- [About this task]: Word for word, copy the records and drop the pictures.

- [Input data]:
• • •
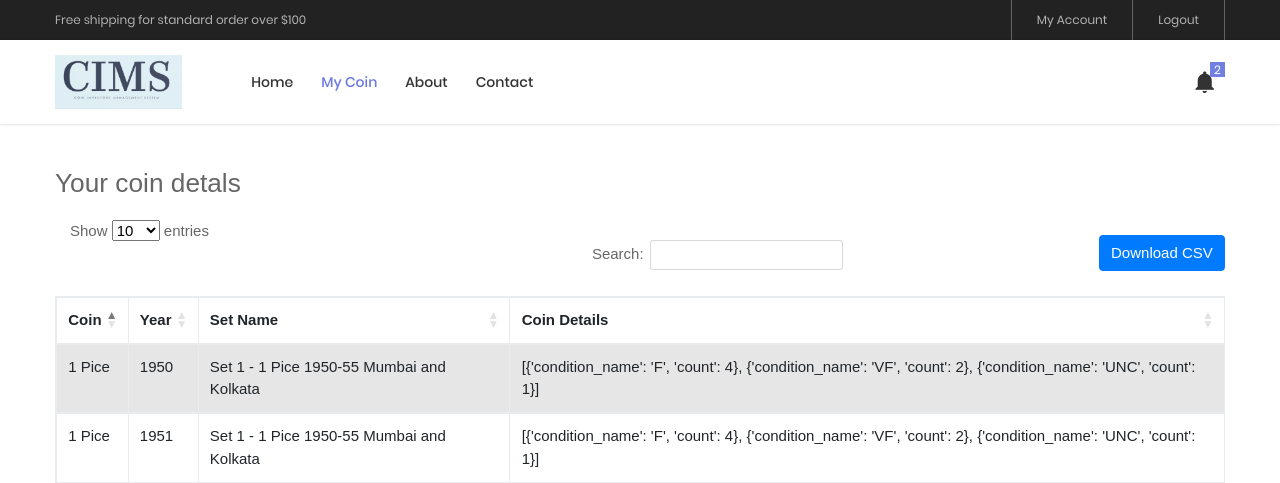
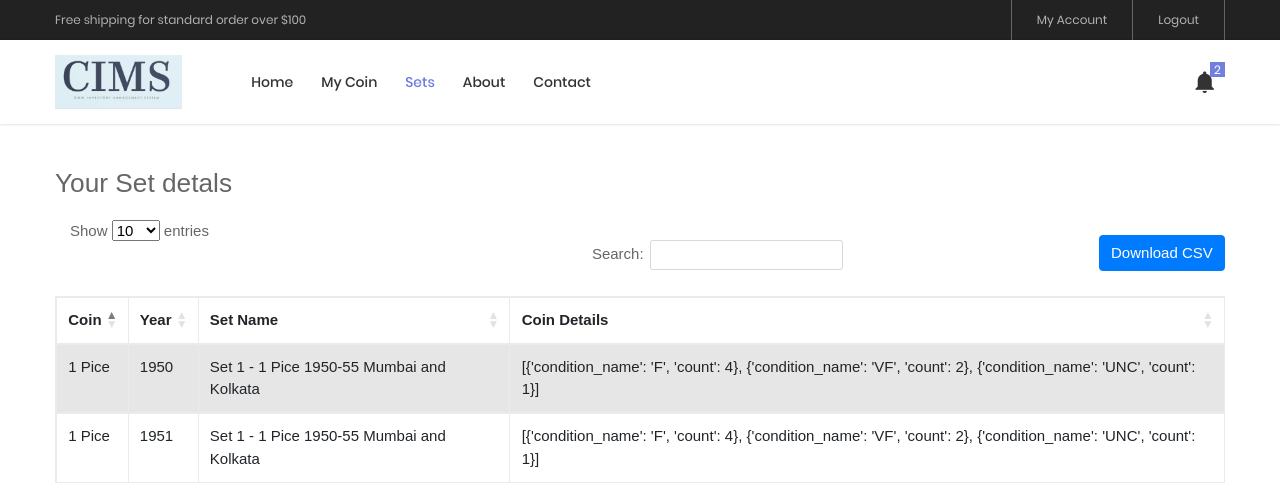
Before and after one commit to Manan-Poddar/coin-management, a Django app: template templates/setsOfCoins.html in a window 1280 px wide. Shown: the top 483 px of the page. Run offline with Django 5.2, Linux system fonts and the light colour scheme; the template is opened without the code that fills it: values that come from a table or form of the project are taken from there, others are empty; data comes from the database, SQL or seed files in the repository; some libraries are stand-ins or nearby versions.

Commit message:
add some change

```diff
--- a/templates/setsOfCoins.html
+++ b/templates/setsOfCoins.html
@@ -109,10 +109,12 @@
 
 							</li>
 
-							<li class="active-menu">
+							<li >
 								<a href="{% url 'my_coin' %}">My Coin</a>
 							</li>
-
+                            <li class="active-menu">
+								<a href="{% url 'set-of-coins' %}">Sets</a>
+							</li>
 							<li>
 								<a href="#">About</a>
 							</li>
@@ -199,9 +201,11 @@
 				</li>
 
 				<li>
-					<a href="{% url 'my_coin' %}">Mycoint</a>
+					<a href="{% url 'my_coin' %}">My coin</a>
 				</li>
-
+                <li>
+					<a href="{% url 'set-of-coins' %}">Sets</a>
+				</li>
 				<li>
 					<a href="#">About</a>
 				</li>
@@ -293,7 +297,7 @@
 		{% endfor %}
 		{% endif %}
 		<!--END: message-->
-        <h3 class="mb-4">Your coin detals </h3>
+        <h3 class="mb-4">Your Set detals </h3>
 		<button id="downloadBtn" class="btn btn-primary my-3 float-right">Download CSV</button>
         <table id="example" class="table table-striped table-bordered" style="width:100%">
             <thead>
```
• • •
- [Response to the exercise]:
Before and after one commit to Manan-Poddar/coin-management, a Django app: template templates/setsOfCoins.html in a window 1280 px wide. Shown: the top 483 px of the page. Run offline with Django 5.2, Linux system fonts and the light colour scheme; the template is opened without the code that fills it: values that come from a table or form of the project are taken from there, others are empty; data comes from the database, SQL or seed files in the repository; some libraries are stand-ins or nearby versions.

Commit message:
add some change

```diff
--- a/templates/setsOfCoins.html
+++ b/templates/setsOfCoins.html
@@ -109,10 +109,12 @@
 
 							</li>
 
-							<li class="active-menu">
+							<li >
 								<a href="{% url 'my_coin' %}">My Coin</a>
 							</li>
-
+                            <li class="active-menu">
+								<a href="{% url 'set-of-coins' %}">Sets</a>
+							</li>
 							<li>
 								<a href="#">About</a>
 							</li>
@@ -199,9 +201,11 @@
 				</li>
 
 				<li>
-					<a href="{% url 'my_coin' %}">Mycoint</a>
+					<a href="{% url 'my_coin' %}">My coin</a>
 				</li>
-
+                <li>
+					<a href="{% url 'set-of-coins' %}">Sets</a>
+				</li>
 				<li>
 					<a href="#">About</a>
 				</li>
@@ -293,7 +297,7 @@
 		{% endfor %}
 		{% endif %}
 		<!--END: message-->
-        <h3 class="mb-4">Your coin detals </h3>
+        <h3 class="mb-4">Your Set detals </h3>
 		<button id="downloadBtn" class="btn btn-primary my-3 float-right">Download CSV</button>
         <table id="example" class="table table-striped table-bordered" style="width:100%">
             <thead>
```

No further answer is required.